Default Can Be Avoided in July If Treasury Can Weather June Cash Crunch: CBO
Default Can Be Avoided in July If Treasury Can Weather June Cash Crunch: CBO

By Andrew Moran

The U.S. government could avoid defaulting on its debt through July if the Treasury Department can receive enough revenue in June, according to the Congressional Budget Office (CBO).

The agency stated in its updated guidance that if the government can collect enough tax revenue and the Treasury continues employing its extraordinary measures, it “will probably allow the government to continue financing operations through at least the end of July.

But Washington still faces a “significant risk” of defaulting on its debt in the first two weeks of June, with CBO officials warning that the federal government may no longer be able to cover all its obligations after the middle of June.

In addition, according to the CBO, the uncertainty will persist for the rest of May.

“The extent to which the government will be able to fund the government’s ongoing operations will remain uncertain throughout May, even if the Treasury ultimately runs out of funds in early June,” the nonpartisan watchdog said in the latest report “That uncertainty exists because the timing and amount of revenue collections and outlays over the intervening weeks could differ from CBO’s projections.”

How the Treasury would respond if the U.S. government runs out of money and the extraordinary measures are no longer sufficient remains unclear. Government payments, such as federal grants, paychecks for federal workers, and food stamps, could largely be affected or postponed.

Treasury Secretary Janet Yellen at the Department of the Treasury in Washington, on April 21, 2023. (Alex Wong/Getty Images)

Should the Treasury default on the debt or delay payments, the CBO warned that “those actions could result in distress in credit markets, disruptions in economic activity and rapid increases in borrowing rates for the Treasury.”

Treasury Secretary Janet Yellen echoed these comments, warning that a failure to raise the debt ceiling “really impairs our credit rating.”

“We have to default on some obligation, whether it’s Treasurys or payments to Social Security recipients,” Yellen told Bloomberg TV on May 12. “That’s something America hasn’t done since 1789. And we shouldn’t start now. So we’ve not discussed what to do.”

“If Congress doesn’t raise the debt ceiling, we face economic and financial catastrophe one way or the other,” she added.

During the debt-ceiling debate in 2011, Standard & Poor’s downgraded the U.S. credit rating for the first time ever, from AAA to AA+.

A meeting between President Joe Biden and House Speaker Kevin McCarthy (R-Calif.) had been scheduled for May 12, but it was postponed to next week because there was not “enough progress for the leaders to get back together.”

The president took to Twitter, accusing “MAGA House Republicans” of threatening to default “unless we give in to their demands.
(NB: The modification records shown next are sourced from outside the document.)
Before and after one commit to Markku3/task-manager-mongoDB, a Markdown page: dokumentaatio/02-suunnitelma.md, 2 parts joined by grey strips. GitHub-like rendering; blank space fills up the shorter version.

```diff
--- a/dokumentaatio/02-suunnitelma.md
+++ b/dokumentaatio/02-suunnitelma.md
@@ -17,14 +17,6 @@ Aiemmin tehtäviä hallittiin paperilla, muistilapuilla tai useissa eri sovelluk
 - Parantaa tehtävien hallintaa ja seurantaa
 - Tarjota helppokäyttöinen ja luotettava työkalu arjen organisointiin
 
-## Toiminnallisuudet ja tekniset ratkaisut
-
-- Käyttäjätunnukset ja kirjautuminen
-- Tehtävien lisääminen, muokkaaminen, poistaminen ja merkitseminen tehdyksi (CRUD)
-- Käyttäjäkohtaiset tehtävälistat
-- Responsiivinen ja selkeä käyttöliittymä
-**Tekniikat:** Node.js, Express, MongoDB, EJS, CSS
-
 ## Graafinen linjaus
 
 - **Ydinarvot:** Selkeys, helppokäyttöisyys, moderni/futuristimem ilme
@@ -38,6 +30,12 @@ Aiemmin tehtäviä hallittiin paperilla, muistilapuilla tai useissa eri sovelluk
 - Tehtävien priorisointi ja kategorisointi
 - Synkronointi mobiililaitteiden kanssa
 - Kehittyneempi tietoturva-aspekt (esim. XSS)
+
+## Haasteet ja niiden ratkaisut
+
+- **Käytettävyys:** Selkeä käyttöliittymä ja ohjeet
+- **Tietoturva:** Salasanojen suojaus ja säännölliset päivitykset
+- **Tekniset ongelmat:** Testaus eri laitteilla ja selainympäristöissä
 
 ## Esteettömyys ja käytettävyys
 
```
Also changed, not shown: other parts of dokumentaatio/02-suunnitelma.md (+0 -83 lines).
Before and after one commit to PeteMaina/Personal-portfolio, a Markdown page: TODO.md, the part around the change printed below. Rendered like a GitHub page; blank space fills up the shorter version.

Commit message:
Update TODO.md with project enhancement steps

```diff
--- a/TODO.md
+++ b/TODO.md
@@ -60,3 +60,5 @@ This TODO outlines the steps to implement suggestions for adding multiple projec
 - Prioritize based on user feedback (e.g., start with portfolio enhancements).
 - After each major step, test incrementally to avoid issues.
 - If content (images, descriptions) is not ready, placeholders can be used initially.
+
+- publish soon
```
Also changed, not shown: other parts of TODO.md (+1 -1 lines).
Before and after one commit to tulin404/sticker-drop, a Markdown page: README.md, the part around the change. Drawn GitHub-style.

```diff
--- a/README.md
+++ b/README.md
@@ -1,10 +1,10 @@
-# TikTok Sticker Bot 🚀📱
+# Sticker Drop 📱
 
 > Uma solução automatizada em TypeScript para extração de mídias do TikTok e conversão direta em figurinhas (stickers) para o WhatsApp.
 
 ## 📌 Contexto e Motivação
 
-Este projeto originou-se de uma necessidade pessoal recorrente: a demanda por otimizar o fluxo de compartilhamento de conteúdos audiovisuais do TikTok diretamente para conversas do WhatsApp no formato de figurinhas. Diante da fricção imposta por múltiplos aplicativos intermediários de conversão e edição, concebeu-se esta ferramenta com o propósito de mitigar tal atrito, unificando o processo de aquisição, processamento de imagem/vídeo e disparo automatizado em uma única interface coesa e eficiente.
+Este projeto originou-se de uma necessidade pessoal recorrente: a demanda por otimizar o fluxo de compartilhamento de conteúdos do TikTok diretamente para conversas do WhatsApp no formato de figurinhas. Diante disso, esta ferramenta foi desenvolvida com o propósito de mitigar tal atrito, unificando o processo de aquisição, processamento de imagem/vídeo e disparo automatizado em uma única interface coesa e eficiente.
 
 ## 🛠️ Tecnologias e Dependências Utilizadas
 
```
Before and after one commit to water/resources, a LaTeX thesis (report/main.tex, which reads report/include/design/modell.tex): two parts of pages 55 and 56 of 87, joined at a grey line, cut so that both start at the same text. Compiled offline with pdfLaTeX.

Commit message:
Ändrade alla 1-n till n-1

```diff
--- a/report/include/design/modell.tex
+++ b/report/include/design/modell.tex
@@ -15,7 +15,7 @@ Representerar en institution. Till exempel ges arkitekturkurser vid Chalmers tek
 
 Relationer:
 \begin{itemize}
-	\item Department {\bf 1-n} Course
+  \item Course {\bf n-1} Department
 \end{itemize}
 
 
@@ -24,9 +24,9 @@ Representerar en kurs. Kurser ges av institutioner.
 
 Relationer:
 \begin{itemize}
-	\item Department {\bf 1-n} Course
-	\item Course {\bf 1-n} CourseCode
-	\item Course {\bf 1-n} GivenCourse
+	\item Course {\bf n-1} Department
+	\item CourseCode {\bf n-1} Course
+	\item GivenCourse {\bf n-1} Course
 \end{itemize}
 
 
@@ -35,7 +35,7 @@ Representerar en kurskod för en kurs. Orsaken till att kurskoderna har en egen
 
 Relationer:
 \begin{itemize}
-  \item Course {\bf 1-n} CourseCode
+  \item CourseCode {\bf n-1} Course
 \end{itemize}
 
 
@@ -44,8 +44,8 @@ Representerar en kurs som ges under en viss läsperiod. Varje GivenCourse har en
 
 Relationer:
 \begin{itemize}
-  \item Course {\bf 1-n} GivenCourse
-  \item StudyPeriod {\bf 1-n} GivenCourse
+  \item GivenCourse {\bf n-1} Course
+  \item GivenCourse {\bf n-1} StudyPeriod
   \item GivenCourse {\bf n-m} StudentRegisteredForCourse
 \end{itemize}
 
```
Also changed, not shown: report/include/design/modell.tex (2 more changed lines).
“Their wish list could cut thousands of jobs—including wildland firefighters, National Park rangers, and workers who regulate water quality,” Biden wrote. “It doesn’t work for families.”

Press Secretary Karine Jean-Pierre called it “a manufactured crisis,” adding that there is “a lot of urgency” to resolve this “potential devastation” for the economy and American households.

“This is an incredibly important point that we’re in that’s why the [resident has used his bully pulpit for the past several months since February saying, Congress needs to act, Congress needs to move forward, Congress needs to do their constitutional duty. So we’re going to continue to do that,” Jean-Pierre told reporters from the White House.

Update to the Budget Deficit

In a separate report, the CBO also updated its 2023 projection for the federal budget deficit, increasing it to $1.5 trillion. However, it stated that the “estimate is subject to considerable uncertainty, though, in part because of a recent shortfall in tax revenues.”

It also projects that the budget deficit will rise to $2.9 trillion by 2033. The report further revised the cumulative deficit through 2033 upward by $51 billion, to $20.314 trillion.

In April, the U.S. government reported a budget surplus of $176 billion, down from $308 billion at the same time a year ago, according to the Treasury’s latest Monthly Treasury Statement. This was also below the consensus estimate of $235 billion. For the first seven months of the current fiscal year, the federal deficit stands at $925 billion.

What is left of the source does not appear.